Supplied records:
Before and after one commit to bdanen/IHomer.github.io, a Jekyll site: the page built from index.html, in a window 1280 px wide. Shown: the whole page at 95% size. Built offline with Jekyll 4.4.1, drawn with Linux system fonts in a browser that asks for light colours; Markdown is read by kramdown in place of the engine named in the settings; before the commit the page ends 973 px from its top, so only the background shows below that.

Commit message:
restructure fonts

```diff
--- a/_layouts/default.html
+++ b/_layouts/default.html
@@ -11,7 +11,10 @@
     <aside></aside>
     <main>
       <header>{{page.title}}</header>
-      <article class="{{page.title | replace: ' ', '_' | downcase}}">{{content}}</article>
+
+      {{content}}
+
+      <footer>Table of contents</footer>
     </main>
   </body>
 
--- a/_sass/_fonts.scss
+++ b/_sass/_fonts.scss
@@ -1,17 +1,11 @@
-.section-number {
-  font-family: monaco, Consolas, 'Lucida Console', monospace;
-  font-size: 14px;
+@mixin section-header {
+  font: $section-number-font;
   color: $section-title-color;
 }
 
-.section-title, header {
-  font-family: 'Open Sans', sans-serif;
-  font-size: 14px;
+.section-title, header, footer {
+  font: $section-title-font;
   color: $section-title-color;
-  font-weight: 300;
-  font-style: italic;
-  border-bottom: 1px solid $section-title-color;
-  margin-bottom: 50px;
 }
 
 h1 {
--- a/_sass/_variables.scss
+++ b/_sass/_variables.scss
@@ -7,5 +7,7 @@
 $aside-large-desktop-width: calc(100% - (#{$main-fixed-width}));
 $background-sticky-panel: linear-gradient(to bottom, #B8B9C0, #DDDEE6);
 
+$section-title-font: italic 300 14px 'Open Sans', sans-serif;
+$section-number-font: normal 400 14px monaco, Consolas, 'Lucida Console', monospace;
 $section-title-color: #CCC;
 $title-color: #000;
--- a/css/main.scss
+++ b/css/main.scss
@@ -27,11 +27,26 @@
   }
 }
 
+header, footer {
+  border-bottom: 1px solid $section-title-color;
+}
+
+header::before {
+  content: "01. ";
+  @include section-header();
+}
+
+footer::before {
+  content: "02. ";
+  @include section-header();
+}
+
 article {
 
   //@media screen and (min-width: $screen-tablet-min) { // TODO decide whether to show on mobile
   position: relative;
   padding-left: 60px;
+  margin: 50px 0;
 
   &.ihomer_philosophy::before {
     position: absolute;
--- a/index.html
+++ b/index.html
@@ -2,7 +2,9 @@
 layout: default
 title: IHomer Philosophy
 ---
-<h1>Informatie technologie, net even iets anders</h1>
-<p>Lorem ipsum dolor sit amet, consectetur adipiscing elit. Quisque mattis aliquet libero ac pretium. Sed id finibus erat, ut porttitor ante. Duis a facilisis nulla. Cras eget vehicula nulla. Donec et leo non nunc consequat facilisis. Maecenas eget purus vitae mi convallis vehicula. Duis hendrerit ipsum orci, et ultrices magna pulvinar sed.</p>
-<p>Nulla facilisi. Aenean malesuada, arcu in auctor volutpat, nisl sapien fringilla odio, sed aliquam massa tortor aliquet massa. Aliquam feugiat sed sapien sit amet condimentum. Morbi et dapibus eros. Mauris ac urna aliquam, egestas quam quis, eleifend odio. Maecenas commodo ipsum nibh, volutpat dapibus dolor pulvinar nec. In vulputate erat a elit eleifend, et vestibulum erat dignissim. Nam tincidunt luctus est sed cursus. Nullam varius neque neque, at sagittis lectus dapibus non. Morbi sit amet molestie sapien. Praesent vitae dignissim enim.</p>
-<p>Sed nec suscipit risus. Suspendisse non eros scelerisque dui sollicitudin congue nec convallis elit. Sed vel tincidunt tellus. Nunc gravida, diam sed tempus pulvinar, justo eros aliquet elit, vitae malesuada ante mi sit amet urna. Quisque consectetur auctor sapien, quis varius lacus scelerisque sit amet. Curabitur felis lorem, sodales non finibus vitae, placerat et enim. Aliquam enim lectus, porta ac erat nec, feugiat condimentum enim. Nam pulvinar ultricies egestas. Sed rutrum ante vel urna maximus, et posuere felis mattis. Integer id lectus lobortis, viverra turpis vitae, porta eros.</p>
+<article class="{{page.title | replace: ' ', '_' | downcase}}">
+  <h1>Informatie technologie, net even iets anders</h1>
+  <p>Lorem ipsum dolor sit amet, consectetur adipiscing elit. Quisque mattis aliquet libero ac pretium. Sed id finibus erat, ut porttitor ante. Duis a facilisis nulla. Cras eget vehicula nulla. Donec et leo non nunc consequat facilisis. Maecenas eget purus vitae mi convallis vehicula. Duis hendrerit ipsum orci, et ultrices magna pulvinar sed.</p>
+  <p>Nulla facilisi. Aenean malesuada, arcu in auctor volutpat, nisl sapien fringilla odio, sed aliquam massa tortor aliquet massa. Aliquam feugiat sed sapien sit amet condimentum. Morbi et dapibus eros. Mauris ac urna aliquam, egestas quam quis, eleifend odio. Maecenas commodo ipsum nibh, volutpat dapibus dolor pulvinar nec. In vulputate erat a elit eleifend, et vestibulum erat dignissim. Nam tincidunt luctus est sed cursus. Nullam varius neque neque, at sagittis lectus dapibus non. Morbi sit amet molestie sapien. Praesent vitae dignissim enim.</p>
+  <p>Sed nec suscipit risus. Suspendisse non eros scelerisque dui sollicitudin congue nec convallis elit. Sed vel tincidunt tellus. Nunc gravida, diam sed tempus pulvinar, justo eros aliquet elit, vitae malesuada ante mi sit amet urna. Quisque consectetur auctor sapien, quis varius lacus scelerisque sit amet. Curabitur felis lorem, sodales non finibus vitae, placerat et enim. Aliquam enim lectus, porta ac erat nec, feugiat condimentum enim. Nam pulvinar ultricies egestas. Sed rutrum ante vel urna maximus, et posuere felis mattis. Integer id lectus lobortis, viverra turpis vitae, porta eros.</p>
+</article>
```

What this task involves: Considering the records above, how many lines hold "dolor"? Please answer with only the number.

Exercise solution: 4